## REQUIRED WORK
Leave the images aside and copy out the whole listing, exact to the word.

## AVAILABLE RECORDS
********************

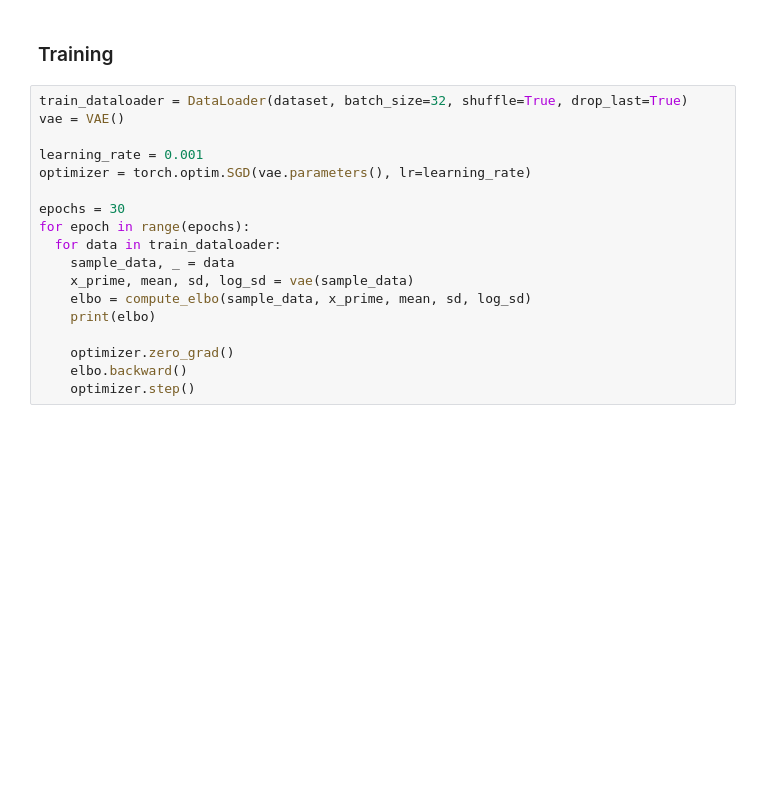
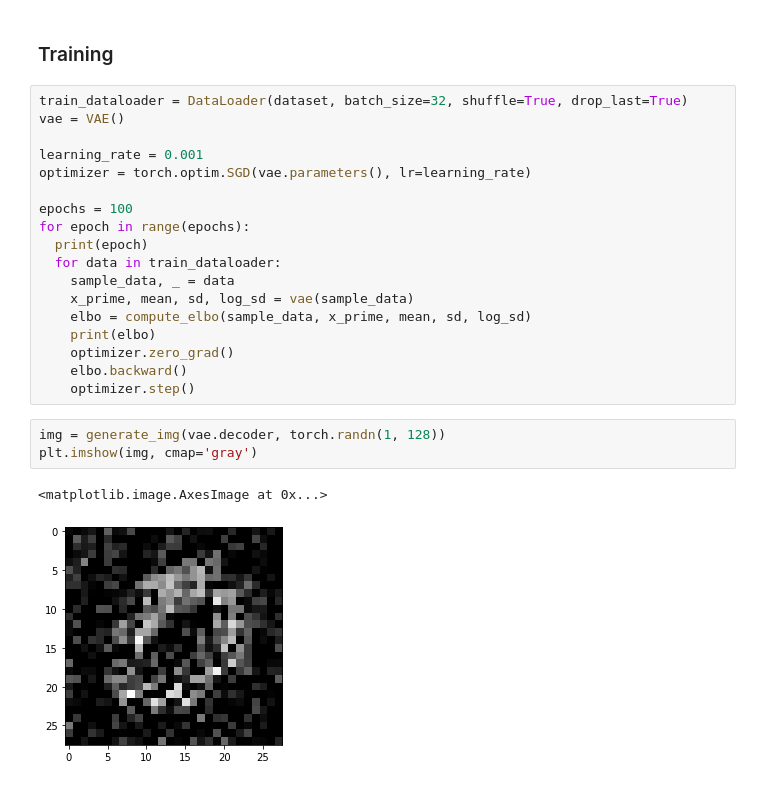
Before and after one commit to JunruL/Variational-Autoencoder, a Jupyter notebook: VAE.ipynb, the cells around one changed output. Drawn from its saved outputs; the diff is of its cells as text; blank space fills up the shorter version.

```diff
--- a/VAE.ipynb
+++ b/VAE.ipynb
@@ -217,14 +220,20 @@ vae = VAE()
 learning_rate = 0.001
 optimizer = torch.optim.SGD(vae.parameters(), lr=learning_rate)
 
-epochs = 30
+epochs = 100
 for epoch in range(epochs):
+  print(epoch)
   for data in train_dataloader:
     sample_data, _ = data
     x_prime, mean, sd, log_sd = vae(sample_data)
     elbo = compute_elbo(sample_data, x_prime, mean, sd, log_sd)
     print(elbo)
-
     optimizer.zero_grad()
     elbo.backward()
     optimizer.step()
+# %%
+img = generate_img(vae.decoder, torch.randn(1, 128))
+plt.imshow(img, cmap='gray')
+# %% [output]
+<matplotlib.image.AxesImage at 0x...>
+[figure, added]
```
Also changed, not shown: parts of 4 cells of this notebook.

********************

## TASK SOLUTION
Before and after one commit to JunruL/Variational-Autoencoder, a Jupyter notebook: VAE.ipynb, the cells around one changed output. Drawn from its saved outputs; the diff is of its cells as text; blank space fills up the shorter version.

```diff
--- a/VAE.ipynb
+++ b/VAE.ipynb
@@ -217,14 +220,20 @@ vae = VAE()
 learning_rate = 0.001
 optimizer = torch.optim.SGD(vae.parameters(), lr=learning_rate)
 
-epochs = 30
+epochs = 100
 for epoch in range(epochs):
+  print(epoch)
   for data in train_dataloader:
     sample_data, _ = data
     x_prime, mean, sd, log_sd = vae(sample_data)
     elbo = compute_elbo(sample_data, x_prime, mean, sd, log_sd)
     print(elbo)
-
     optimizer.zero_grad()
     elbo.backward()
     optimizer.step()
+# %%
+img = generate_img(vae.decoder, torch.randn(1, 128))
+plt.imshow(img, cmap='gray')
+# %% [output]
+<matplotlib.image.AxesImage at 0x...>
+[figure, added]
```
Also changed, not shown: parts of 4 cells of this notebook.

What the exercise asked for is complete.